I'm a bit of a fan of Joe, and I've read enough books about chefs it was time I read one from an owner's perspective. I listened to it while painting my own restaurant, which opens next week, and it helped calm my nerves.

It's autobiographical, and the tone has the macho swagger of Kitchen Confidential, almost like it's a sequel. Yes, I did cringe at some of the misogynistic moments (who says "banging broads" anymore). And while Bourdain hid the names of most characters in KC, Bastianich names them outright. At many points it sounds like he's trying to settle petty scores. Was hoping Joe would be above that. He seems to contradict himself a bit, calling out the snobs in the industry and then going on snobby tirades about things like New World wines.
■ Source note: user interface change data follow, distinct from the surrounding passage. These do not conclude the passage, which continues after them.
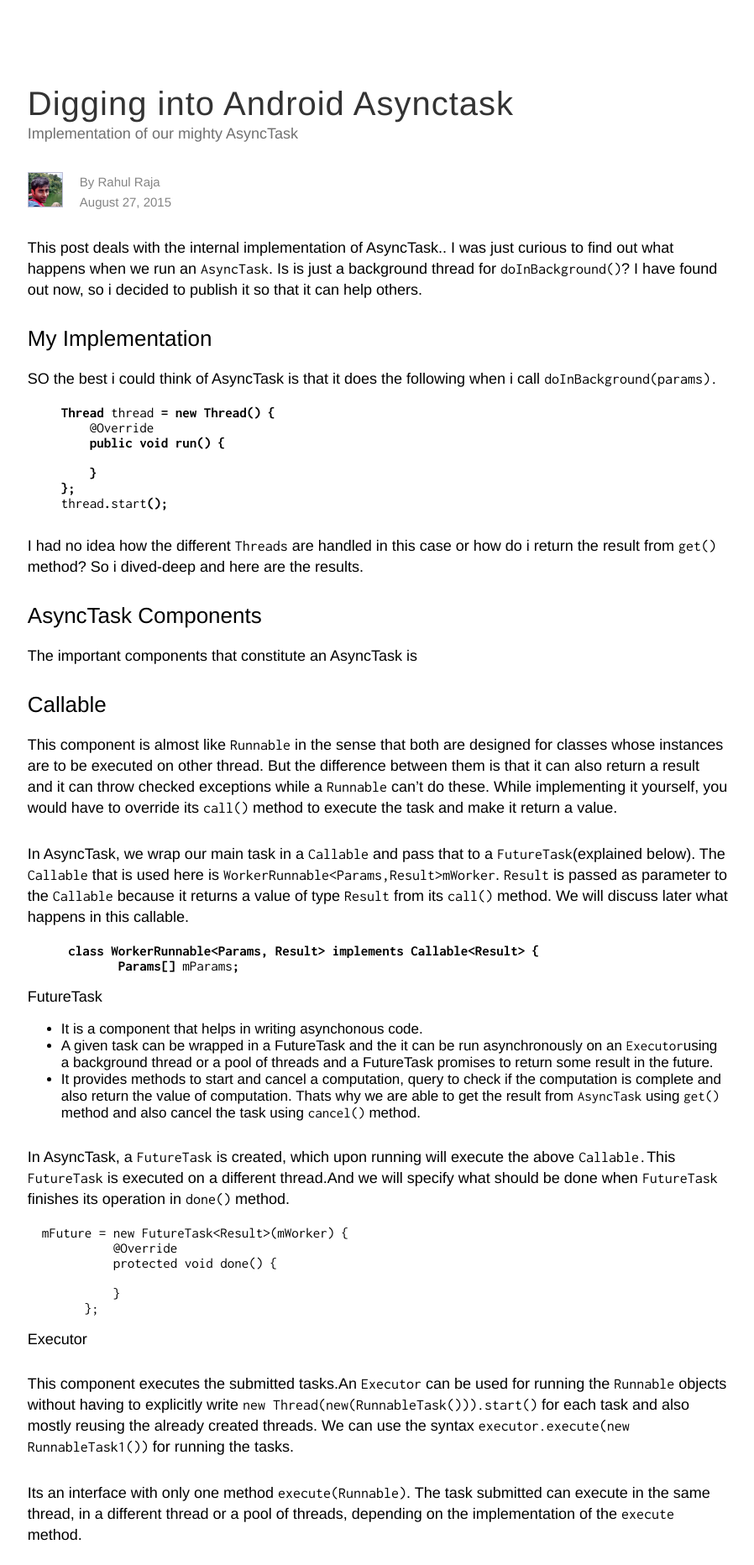
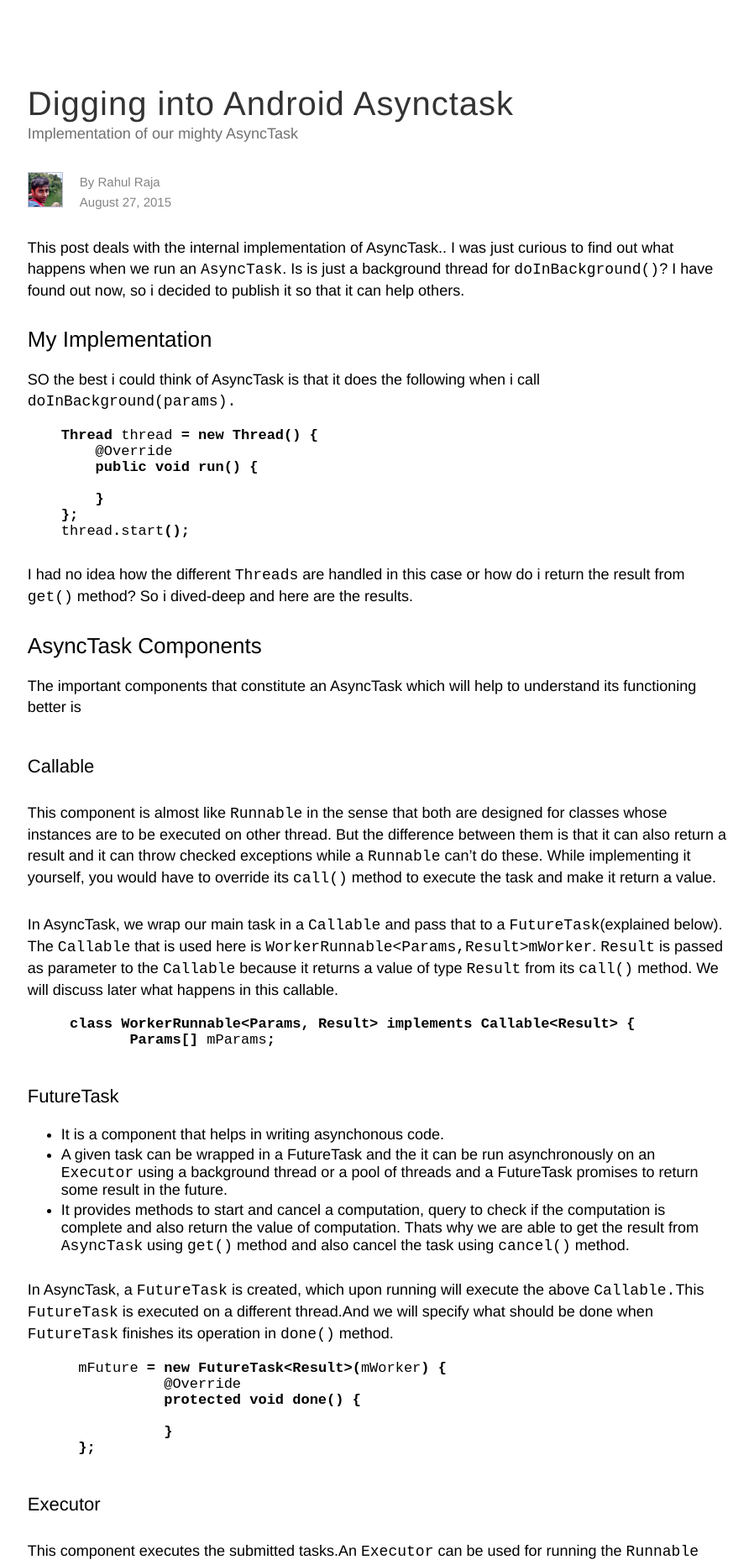
Before and after one commit to rahulrj/rahulrj.github.io, a Jekyll site: the page built from _posts/android/2015-08-27-Android-asynctask.md, in a window 1280 px wide. Shown: the top 1864 px of the page at 84% size, without its empty margins (228-1126 px from the left). Built offline with Jekyll 4.4.1, drawn with Linux system fonts in a browser that asks for light colours; nearby versions of some CDN libraries; some web fonts are replaced; some of the changed text lies outside the part shown.

Commit message:
AsyncTask done

````diff
--- a/_posts/android/2015-08-27-Android-asynctask.md
+++ b/_posts/android/2015-08-27-Android-asynctask.md
@@ -26,8 +26,10 @@
 I had no idea how the different ```Threads``` are handled in this case or how do i return the result from ```get()``` method? So i dived-deep and here are the results.
 
 ## AsyncTask Components
-The important components that constitute an AsyncTask is
-## Callable
+The important components that constitute an AsyncTask which will help to understand its functioning better is
+
+### Callable
+
 This component is almost like ```Runnable``` in the sense that both are designed for classes whose instances are to be executed on other thread.  But the difference between them is that it can also return a result and it can throw checked exceptions while a ```Runnable``` can't do these. While implementing it yourself, you would have to override its ```call()``` method to execute the task and make it return a value.
 
 In AsyncTask, we wrap our main task in a ```Callable``` and pass that to a ```FutureTask```(explained below). The ```Callable``` that is used here is ```WorkerRunnable<Params,Result>mWorker```. ```Result``` is passed as parameter to the ```Callable``` because it returns a value of type ```Result``` from its ```call()``` method. We will discuss later what happens in this callable.
@@ -38,18 +40,18 @@
 
 ### FutureTask
 * It is a component that helps in writing asynchonous code.
-* A given task can be wrapped in a FutureTask and the it can be run asynchronously on an ```Executor```using a background thread or a pool of threads and a FutureTask promises to return some result in the future.
+* A given task can be wrapped in a FutureTask and the it can be run asynchronously on an ```Executor``` using a background thread or a pool of threads and a FutureTask promises to return some result in the future.
 * It provides methods to start and cancel a computation, query to check if the computation is complete and also return the value of computation. Thats why we are able to get the result from ```AsyncTask``` using ```get()``` method and also cancel the task using ```cancel()``` method.
 
 In AsyncTask, a ```FutureTask``` is created, which upon running will execute the above ```Callable.```This ```FutureTask``` is executed on a different thread.And we will specify what should be done when ```FutureTask``` finishes its operation in ```done()``` method.
-```
+{% highlight java %}
   mFuture = new FutureTask<Result>(mWorker) {
             @Override
             protected void done() {
 
             }
-        };
-```
+  };
+{% endhighlight %}
 
 ### Executor
 This component executes the submitted tasks.An ```Executor``` can be used for running the ```Runnable``` objects without having to explicitly write ```new Thread(new(RunnableTask())).start()``` for each task and also mostly reusing the already created threads. We can use the syntax ```executor.execute(new RunnableTask1())``` for running the tasks.
@@ -58,43 +60,46 @@
 
 The ```Executor``` used here is ```SerialExecutor```. Its nothing but an implementation of ```Executor```, that executes tasks one at a time in serial order. It maintains an ```ArrayDeque``` in which tasks are enqueued and are extracted for execution.
 
-## Thread Pools
+### Thread Pools
 
 Thread Pools are used for executing the task with a ```ThreadPoolExecutor```. I have given a description and implementation of Thread Pools [here](https://github.com/rahulrj/Deep-Dive/wiki/Thread-Pools).
 
-## ThreadPoolExecutor
+### ThreadPoolExecutor
 It is an ExecutorService that executes each submitted task using one of possibly several pooled threads. A description is given [here](https://github.com/rahulrj/Deep-Dive/wiki/ThreadPoolExecutor).Its instance ```THREAD_POOL_EXECUTOR``` is used in ```AsyncTask```.We will see how this is used in AsyncTask.
 
 
 ## AsyncTask Working
 Those were the key components that will help in getting how ```AsyncTask``` works. Now lets see what happens in each step
+
 ### What happens when we initialize an AsyncTask?
+
 It initializes the following things
-* WorkerRunnable( mWorker)- It is actually a ```Callable``` inside which ```doInBackground()``` is executed and returns the Result to ```onPostExecute()```. The thread is given a ```BACKGROUND_PRIORITY``` here which is less than the priority of the UI thread. Threads with ```BACKGROUND_PRIORITY``` are assigned only a small fraction of the CPU if other foreground threads are busy, so that it wont hurt the foreground performance. BTW, ```mWorker``` is only initialized here and not yet executed.
 
-* FutureTask(mFuture)- ```mFuture``` is the ```FutureTask``` here which accepts the above ```Callable```. It is also just initialized here with the ```Callable``` and not executed here.
+- WorkerRunnable( mWorker)- It is actually a ```Callable``` inside which ```doInBackground()``` is executed and returns the Result to ```onPostExecute()```. The thread is given a ```BACKGROUND_PRIORITY``` here which is less than the priority of the UI thread. Threads with ```BACKGROUND_PRIORITY``` are assigned only a small fraction of the CPU if other foreground threads are busy, so that it wont hurt the foreground performance. BTW, ```mWorker``` is only initialized here and not yet executed.
+
+- FutureTask(mFuture)- ```mFuture``` is the ```FutureTask``` here which accepts the above ```Callable```. It is also just initialized here with the ```Callable``` and not executed here.
 
 ### When we execute() an AsyncTask?
 The ```execute()``` method is declared in ```AsyncTask``` as
-```
+{% highlight java %}
 public final AsyncTask<Params, Progress, Result> execute(Params... params) {
         return executeOnExecutor(sDefaultExecutor, params);
     }
-```
+{% endhighlight %}
 It returns itself and calls the ```Executor```. Here ```sDefaultExecutor``` is a ```SerialExecutor```. Now in ```executeOnExecutor()```,status of the task is checked and is set to ```RUNNING``` if the task is not already running and it throws exception if you try to run the same task again before it has finished. Also ```onPreExecute()``` is called from here, which calls ```onPreExecute()``` of our instance of ```AsyncTask.```
 
 Now, the ```params``` that are passed with ```AsyncTask``` are set in the ```Callable(mWorker)```. And then the most important part happens i.e the ```Executor(sDefaultExecutor)``` executes the ```FutureTask(mFuture)```. Note that the ```SerialExecutor``` used here is static and hence the same one will be used across all ```AsyncTask``` instances.
 
-```SerialExecutor``` maintains an ```ArrayDeque``` of ```Runnable(mTasks)``` . So when we say ```executor.execute()```,it inserts the ```FutureTask(mFuture)```at the end of the queue(mTasks). That task is extracted from the queue and it is executed by ```ThreadPoolExecutor(THREAD_POOL_EXECUTOR)```.
+```SerialExecutor``` maintains an ```ArrayDeque``` of ```Runnable(mTasks)``` . So when we say ```executor.execute()```,it inserts the ```FutureTask(mFuture)```at the end of the queue(mTasks). That task is extracted from the queue and it is executed by  ```ThreadPoolExecutor(THREAD_POOL_EXECUTOR)```.
 
 The ```ThreadPoolExecutor``` is used to execute tasks in parallel using its pool of threads.Its ```CORE_POOL_SIZE``` is the number of available processor cores in the phone+1 and ```MAX_POOL_SIZE``` is twice the no. of available processor cores.Here is the structure of the TPE used in ```AsyncTask```.
-```
+{% highlight java %}
 public static final Executor THREAD_POOL_EXECUTOR
             = new ThreadPoolExecutor(CORE_POOL_SIZE, MAXIMUM_POOL_SIZE, KEEP_ALIVE,
                     TimeUnit.SECONDS, sPoolWorkQueue, sThreadFactory);
-```
+{% endhighlight %}
 ```sThreadFactory``` is literally a Thread Factory which is used to generate ```Thread``` for the Thread Pools. ```ThreadFactory``` is actually an interface which you can implement to give a custom implementation of the available function ```Thread newThread(Runnable r)```. Its used to remove the hardwiring of calls to ```new Thread(Runnable)``` and we can also keep track of a thread  statistics like its count using our own implementation. The following is the implementation of ```ThreadFactory``` in ```AsyncTask.```
-```
+{% highlight java %}
  private static final ThreadFactory sThreadFactory = new ThreadFactory() {
         private final AtomicInteger mCount = new AtomicInteger(1);
 
@@ -102,14 +107,14 @@
             return new Thread(r, "AsyncTask #" + mCount.getAndIncrement());
         }
     };
-```
+{% endhighlight %}
 ```sPoolWorkQueue``` is a ```BlockingQueue```. A ```BlockingQueue``` supports operations that wait for the queue to become non-empty when retrieving an element, and wait for space to become available in the queue when storing an element.Storing and retrieving of elements is done according to the conditions mentioned in [TPE](https://github.com/rahulrj/Deep-Dive/wiki/ThreadPoolExecutor) page.
 
 Now coming back to the process, the ```THREAD_POOL_EXECUTOR``` executes the ```FutureTask(mFuture)```, which in turn executes the task of ```Callable(mWorker)```. As mentioned earlier, ```doInBackground()``` is executed from this ```Callable``` and its result is wrapped into a class ```AsyncResult``` and is sent to the ```Handler(sHandler)``` with the key ```MESSAGE_POST_RESULT.``` The ```Handler``` decodes the result using the passed key and it sends the result to ```onPostExecute()``` from there.
 
 For passing the Progress values to the UI thread,again it is sent by ```Handler(sHandler)``` to the UI thread using the key ```MESSAGE_POST_PROGRESS```. The Handler then calls ```onProgressUpdate(Progress... values)``` on the main thread itself.
 
-```Handler``` is used here because we are passing the data from worker thread to the UI thread. I have also written my understanding of Handlers( by taking from developer docs and various blogs) [here](https://github.com/rahulrj/Deep-Dive/wiki/Handlers)
+```Handler``` is used here because we are passing the data from worker thread to the UI thread.
 
 For ```AsyncTask``` we have also a function ```get()``` which returns the result calculated from ```doInBackground()```. This internally calls ```mFuture.get()``` which gives the result computed by the ```FutureTask```. It is a blocking call and it will wait if it is called and the result has not been calculated.
 
--- a/stylesheets/postcss.css
+++ b/stylesheets/postcss.css
@@ -135,8 +135,14 @@
 }*/
 
 h3 {
-    font-size: 18px;
+    font-size: 22px;
+    margin-top: 45px;
     /*line-height: 26px*/
+}
+li{
+
+  margin-bottom: 3px;
+  font-size: 18px;
 }
 
 h1 .permalink,
@@ -151,7 +157,7 @@
 }
 code,
 pre {
-    font-family: Inconsolata, Monaco, Menlo, Consolas, "Courier New", monospace;
+    /*font-family: Inconsolata, Monaco, Menlo, Consolas, "Courier New", monospace;*/
     font-weight: 400
 }
 h1:hover .permalink,
````
Also changed, not shown: 2 other files.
But hey, we're all the heroes of our own stories. The best parts are the stories in Italy and of opening the restaurants in America. It's worth it for Del Posto alone.

The narration wasn't bad, but Joe starts out sounding like he's bored with his own story. Other times I swear I can feel his hangover as he tries to get through a passage. At other times he sounds like he has an air bubble trapped in his stomach or acid reflux.

I'm glad I got the book, and it's a good companion with Kitchen Confidential and Bill Buford's "Heat," which explores Mario Batali's side of the partnership with Bastianich.

1 of 1 people found this review helpful

Best work since Pillars

Overall
5 out of 5 stars

Reviewed: 03-18-11

I've been a fan of Follett's historical novels since I picked up Pillars of the Earth in 1990 (I've read it 6 times since then). I was spoiled. Even though he's a great storyteller, it was hard to find anything that matched Pillars--until this book. I had never had much interest in cathedrals until I read Pillars. And I had been flippant about WWI until Fall of Giants. It feels like you have lived a fulfilling lifetime when you finish. My only complaint is that Follett loves to litter his works with unnecessarily TMI sex scenes that are hilariously awkwardly written at times. They slow down the pace of the book, and I'm really wondering who wants to read about one of the character's sexual fascination with his wife's birth canal while she's pregnant.

Even with the adolescent Penthouse Letters, it's worth the five stars. The politics and mood of the era are artfully personified. The characters are historical archetypes but get some three-dimensional fleshing out. The unbelievable coincidences of the characters' interminglings are worth suspending disbelief. They help with details of the story and set up layers of dramatic action. It also reads like a Greek tragedy in that we all know what the fate of the characters' children and the world itself will be ten to twenty years later, with minor comments like, "Oh, that will never happen again," evoking spontaneous laughter.

Pillars was Follett's masterpiece--now I hope it was the dry run for the real masterpiece trilogy to come.

1 of 1 people found this review helpful